§ **Work to be completed**
Please find the lines in the following records that hold "README", and copy them.
--- Data Enclosed Below ---
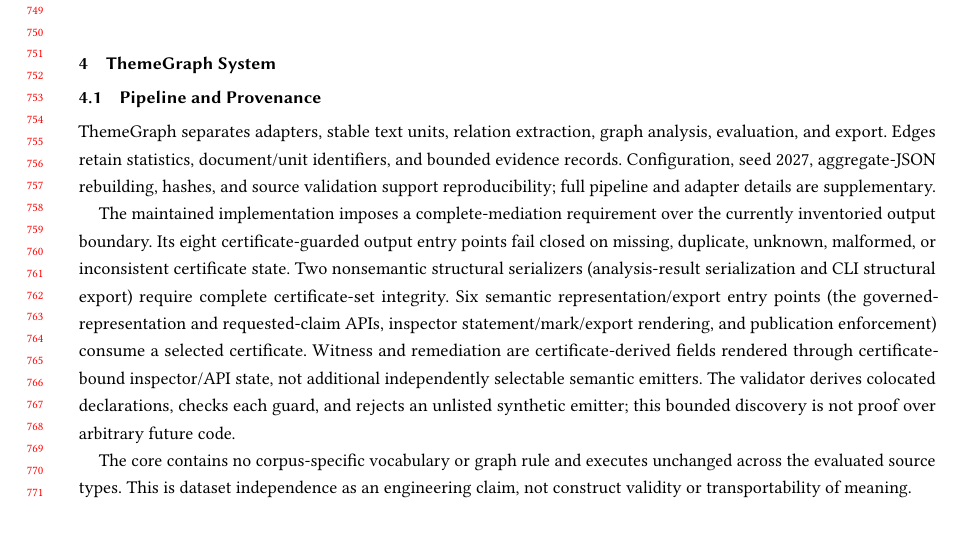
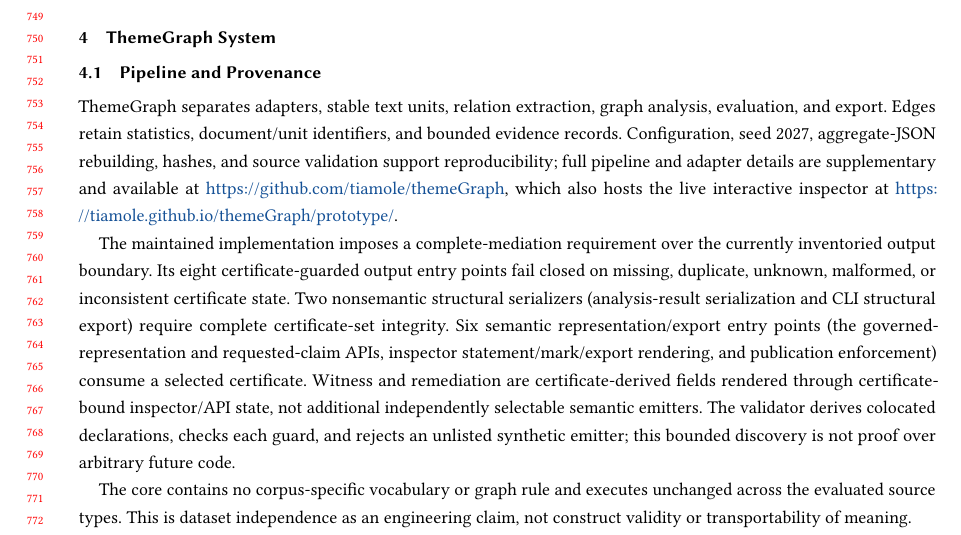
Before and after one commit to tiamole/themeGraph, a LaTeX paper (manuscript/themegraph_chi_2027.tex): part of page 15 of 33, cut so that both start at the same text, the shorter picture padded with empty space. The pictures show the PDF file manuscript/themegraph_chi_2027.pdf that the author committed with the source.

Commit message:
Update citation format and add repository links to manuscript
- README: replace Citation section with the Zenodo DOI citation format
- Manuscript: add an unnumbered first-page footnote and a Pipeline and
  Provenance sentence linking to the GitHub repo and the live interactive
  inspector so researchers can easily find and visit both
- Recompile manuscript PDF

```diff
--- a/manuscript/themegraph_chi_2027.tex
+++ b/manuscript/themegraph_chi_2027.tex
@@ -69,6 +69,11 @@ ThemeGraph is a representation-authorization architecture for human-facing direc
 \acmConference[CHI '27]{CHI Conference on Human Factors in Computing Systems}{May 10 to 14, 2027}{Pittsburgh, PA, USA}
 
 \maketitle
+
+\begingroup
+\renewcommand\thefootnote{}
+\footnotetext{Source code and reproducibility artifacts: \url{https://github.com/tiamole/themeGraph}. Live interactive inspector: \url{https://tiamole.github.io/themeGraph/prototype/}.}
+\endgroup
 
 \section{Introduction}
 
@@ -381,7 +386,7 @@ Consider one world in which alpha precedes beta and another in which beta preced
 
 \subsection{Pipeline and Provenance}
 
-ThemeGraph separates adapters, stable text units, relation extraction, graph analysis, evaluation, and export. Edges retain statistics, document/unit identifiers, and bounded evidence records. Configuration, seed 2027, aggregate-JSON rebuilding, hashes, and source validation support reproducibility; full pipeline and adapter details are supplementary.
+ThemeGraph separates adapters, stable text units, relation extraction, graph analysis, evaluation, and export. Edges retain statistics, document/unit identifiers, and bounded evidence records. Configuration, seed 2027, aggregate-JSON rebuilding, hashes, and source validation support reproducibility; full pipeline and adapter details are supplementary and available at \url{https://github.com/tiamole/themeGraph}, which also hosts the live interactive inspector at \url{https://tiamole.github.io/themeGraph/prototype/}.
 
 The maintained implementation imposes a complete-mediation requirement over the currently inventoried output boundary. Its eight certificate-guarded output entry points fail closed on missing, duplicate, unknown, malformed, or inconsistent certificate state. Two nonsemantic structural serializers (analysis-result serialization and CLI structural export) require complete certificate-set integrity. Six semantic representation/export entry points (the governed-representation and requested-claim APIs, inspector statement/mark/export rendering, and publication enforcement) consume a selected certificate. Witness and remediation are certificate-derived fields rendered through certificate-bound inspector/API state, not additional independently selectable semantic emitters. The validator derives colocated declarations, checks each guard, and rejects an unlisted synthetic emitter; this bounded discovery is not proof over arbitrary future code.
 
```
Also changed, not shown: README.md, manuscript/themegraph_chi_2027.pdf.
--- End of Enclosed Data ---
--- Data Enclosed Below ---
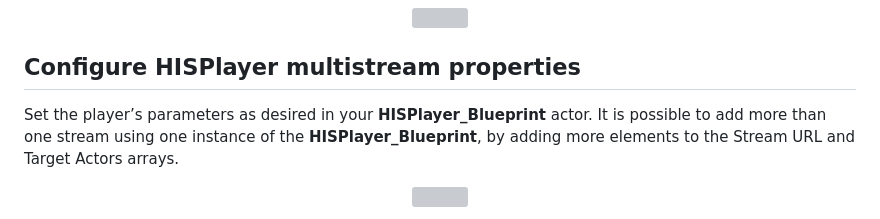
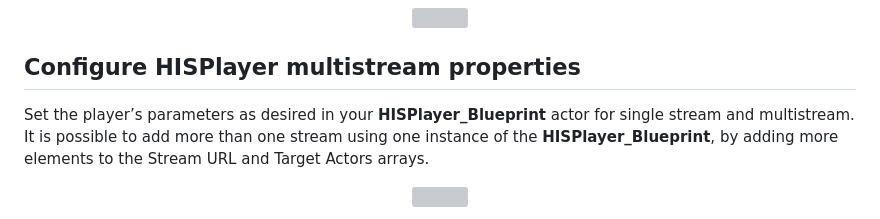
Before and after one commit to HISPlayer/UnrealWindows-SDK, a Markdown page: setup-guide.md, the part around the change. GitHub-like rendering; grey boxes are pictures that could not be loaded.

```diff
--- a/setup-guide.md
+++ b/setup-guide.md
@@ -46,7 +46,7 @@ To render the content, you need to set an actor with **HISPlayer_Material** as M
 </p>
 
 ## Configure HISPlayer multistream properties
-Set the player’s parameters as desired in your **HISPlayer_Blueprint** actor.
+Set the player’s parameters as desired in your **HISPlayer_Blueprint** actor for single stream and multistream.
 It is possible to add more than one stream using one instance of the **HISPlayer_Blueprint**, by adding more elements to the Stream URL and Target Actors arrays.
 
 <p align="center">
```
--- End of Enclosed Data ---
§ **Exercise solution**
- README: replace Citation section with the Zenodo DOI citation format
Also changed, not shown: README.md, manuscript/themegraph_chi_2027.pdf.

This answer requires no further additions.